= GOAL OF THE EXERCISE =
The data below is to be retyped exactly, line by line.

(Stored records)

####################

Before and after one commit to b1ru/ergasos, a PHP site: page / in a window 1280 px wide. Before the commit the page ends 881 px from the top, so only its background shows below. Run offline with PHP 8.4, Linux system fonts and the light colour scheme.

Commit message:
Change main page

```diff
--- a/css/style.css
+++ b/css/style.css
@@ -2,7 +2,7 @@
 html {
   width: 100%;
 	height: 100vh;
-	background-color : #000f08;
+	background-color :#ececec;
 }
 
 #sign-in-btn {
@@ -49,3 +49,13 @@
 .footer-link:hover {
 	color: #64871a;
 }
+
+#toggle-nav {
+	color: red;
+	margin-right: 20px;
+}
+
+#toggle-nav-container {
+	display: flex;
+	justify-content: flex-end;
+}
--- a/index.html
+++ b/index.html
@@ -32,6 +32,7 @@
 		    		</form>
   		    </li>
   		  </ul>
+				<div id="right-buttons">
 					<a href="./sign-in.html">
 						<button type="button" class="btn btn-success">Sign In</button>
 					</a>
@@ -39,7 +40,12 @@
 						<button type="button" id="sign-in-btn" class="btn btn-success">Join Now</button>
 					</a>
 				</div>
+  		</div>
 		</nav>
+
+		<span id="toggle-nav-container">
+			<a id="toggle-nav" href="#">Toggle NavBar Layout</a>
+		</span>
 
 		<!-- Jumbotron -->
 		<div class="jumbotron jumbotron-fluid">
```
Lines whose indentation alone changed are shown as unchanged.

####################

= EXERCISE OUTPUT =
Before and after one commit to b1ru/ergasos, a PHP site: page / in a window 1280 px wide. Before the commit the page ends 881 px from the top, so only its background shows below. Run offline with PHP 8.4, Linux system fonts and the light colour scheme.

Commit message:
Change main page

```diff
--- a/css/style.css
+++ b/css/style.css
@@ -2,7 +2,7 @@
 html {
   width: 100%;
 	height: 100vh;
-	background-color : #000f08;
+	background-color :#ececec;
 }
 
 #sign-in-btn {
@@ -49,3 +49,13 @@
 .footer-link:hover {
 	color: #64871a;
 }
+
+#toggle-nav {
+	color: red;
+	margin-right: 20px;
+}
+
+#toggle-nav-container {
+	display: flex;
+	justify-content: flex-end;
+}
--- a/index.html
+++ b/index.html
@@ -32,6 +32,7 @@
 		    		</form>
   		    </li>
   		  </ul>
+				<div id="right-buttons">
 					<a href="./sign-in.html">
 						<button type="button" class="btn btn-success">Sign In</button>
 					</a>
@@ -39,7 +40,12 @@
 						<button type="button" id="sign-in-btn" class="btn btn-success">Join Now</button>
 					</a>
 				</div>
+  		</div>
 		</nav>
+
+		<span id="toggle-nav-container">
+			<a id="toggle-nav" href="#">Toggle NavBar Layout</a>
+		</span>
 
 		<!-- Jumbotron -->
 		<div class="jumbotron jumbotron-fluid">
```
Lines whose indentation alone changed are shown as unchanged.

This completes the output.